  • Some forms of research are socially sensitive but psychologists should not 'shy away' from them, Because of the importance of such research, psychologists may have social responsibility to carry it out (Aronson). 
  • Concerns for socially sensitive research include implications, public policy and validity. Sieber and Sanley have identified concerns: 
  • Implications: some studies may give 'scientific status' to prejudice and discrimination (difficult to predict at outset).
  • Uses/public policy: what would happen if it was used for the wrong purpose?
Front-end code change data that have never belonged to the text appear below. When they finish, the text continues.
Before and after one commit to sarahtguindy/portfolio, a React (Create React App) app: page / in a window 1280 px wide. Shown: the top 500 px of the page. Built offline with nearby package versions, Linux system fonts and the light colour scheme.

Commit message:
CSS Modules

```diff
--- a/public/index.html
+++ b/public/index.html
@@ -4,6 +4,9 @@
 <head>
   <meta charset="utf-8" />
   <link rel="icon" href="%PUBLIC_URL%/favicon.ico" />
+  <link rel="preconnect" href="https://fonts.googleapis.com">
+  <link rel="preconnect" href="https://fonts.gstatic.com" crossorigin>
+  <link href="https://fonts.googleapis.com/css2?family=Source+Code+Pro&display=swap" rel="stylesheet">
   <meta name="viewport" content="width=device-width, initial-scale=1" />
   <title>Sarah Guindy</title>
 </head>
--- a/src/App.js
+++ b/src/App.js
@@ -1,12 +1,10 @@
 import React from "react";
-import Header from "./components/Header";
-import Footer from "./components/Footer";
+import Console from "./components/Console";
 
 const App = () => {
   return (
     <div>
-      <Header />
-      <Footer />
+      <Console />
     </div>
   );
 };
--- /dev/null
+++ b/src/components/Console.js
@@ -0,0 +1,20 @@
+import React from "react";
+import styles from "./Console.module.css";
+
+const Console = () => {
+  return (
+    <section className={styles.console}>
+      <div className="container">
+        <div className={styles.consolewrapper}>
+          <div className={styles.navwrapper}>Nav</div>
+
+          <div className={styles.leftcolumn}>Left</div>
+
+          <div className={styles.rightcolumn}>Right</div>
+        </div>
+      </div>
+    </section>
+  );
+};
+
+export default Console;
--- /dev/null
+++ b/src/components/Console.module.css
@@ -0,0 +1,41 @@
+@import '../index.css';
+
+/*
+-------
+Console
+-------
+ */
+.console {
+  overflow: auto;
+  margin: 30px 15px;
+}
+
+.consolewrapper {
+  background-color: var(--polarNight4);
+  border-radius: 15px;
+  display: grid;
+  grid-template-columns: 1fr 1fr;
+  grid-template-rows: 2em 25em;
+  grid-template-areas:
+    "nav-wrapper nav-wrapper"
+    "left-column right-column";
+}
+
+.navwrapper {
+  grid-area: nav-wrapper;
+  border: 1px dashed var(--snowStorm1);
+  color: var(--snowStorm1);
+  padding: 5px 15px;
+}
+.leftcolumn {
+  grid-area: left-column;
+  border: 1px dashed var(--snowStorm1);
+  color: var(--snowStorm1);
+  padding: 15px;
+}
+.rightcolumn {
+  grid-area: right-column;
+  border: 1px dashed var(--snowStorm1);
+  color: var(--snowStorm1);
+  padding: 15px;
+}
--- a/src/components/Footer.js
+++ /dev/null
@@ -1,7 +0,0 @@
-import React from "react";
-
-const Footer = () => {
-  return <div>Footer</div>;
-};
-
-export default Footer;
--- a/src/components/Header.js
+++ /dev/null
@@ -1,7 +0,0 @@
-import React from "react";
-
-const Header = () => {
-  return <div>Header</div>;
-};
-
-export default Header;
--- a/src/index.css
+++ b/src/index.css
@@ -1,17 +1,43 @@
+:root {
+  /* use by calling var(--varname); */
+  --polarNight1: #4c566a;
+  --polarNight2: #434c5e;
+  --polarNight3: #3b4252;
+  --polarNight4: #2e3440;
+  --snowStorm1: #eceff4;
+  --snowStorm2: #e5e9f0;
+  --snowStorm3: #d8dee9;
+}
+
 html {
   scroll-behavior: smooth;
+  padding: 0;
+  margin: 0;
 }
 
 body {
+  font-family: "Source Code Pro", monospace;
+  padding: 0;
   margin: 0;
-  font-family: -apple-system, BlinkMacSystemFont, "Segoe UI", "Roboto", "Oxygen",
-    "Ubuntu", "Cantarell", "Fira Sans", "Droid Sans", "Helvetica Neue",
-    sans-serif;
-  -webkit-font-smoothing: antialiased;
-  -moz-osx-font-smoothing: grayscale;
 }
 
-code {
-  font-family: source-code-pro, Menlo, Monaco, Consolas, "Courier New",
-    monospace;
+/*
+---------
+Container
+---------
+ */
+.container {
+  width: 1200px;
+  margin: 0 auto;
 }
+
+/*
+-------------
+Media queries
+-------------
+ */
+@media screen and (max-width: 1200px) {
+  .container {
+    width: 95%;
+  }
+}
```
Findings may be adopted by the government for political ends or to shape public policy. 
  • Validity of the research: some findings presented as objective in the past turned out to be fraudulent. 
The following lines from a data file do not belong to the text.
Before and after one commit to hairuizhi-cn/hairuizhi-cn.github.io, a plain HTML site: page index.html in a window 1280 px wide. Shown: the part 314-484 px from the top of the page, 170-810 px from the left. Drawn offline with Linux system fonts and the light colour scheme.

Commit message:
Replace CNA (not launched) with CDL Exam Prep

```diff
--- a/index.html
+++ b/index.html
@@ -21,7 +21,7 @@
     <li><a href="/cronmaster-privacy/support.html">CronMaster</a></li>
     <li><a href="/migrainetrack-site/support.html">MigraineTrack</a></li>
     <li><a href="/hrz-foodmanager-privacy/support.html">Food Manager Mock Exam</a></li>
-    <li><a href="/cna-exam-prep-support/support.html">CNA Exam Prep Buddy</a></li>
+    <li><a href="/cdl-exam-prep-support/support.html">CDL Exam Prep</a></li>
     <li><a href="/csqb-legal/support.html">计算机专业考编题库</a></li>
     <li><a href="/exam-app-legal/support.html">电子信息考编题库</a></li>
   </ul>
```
  • Burt was a leading psychologist influential in establishing the 11+ examination in the UK. This was used to decide whether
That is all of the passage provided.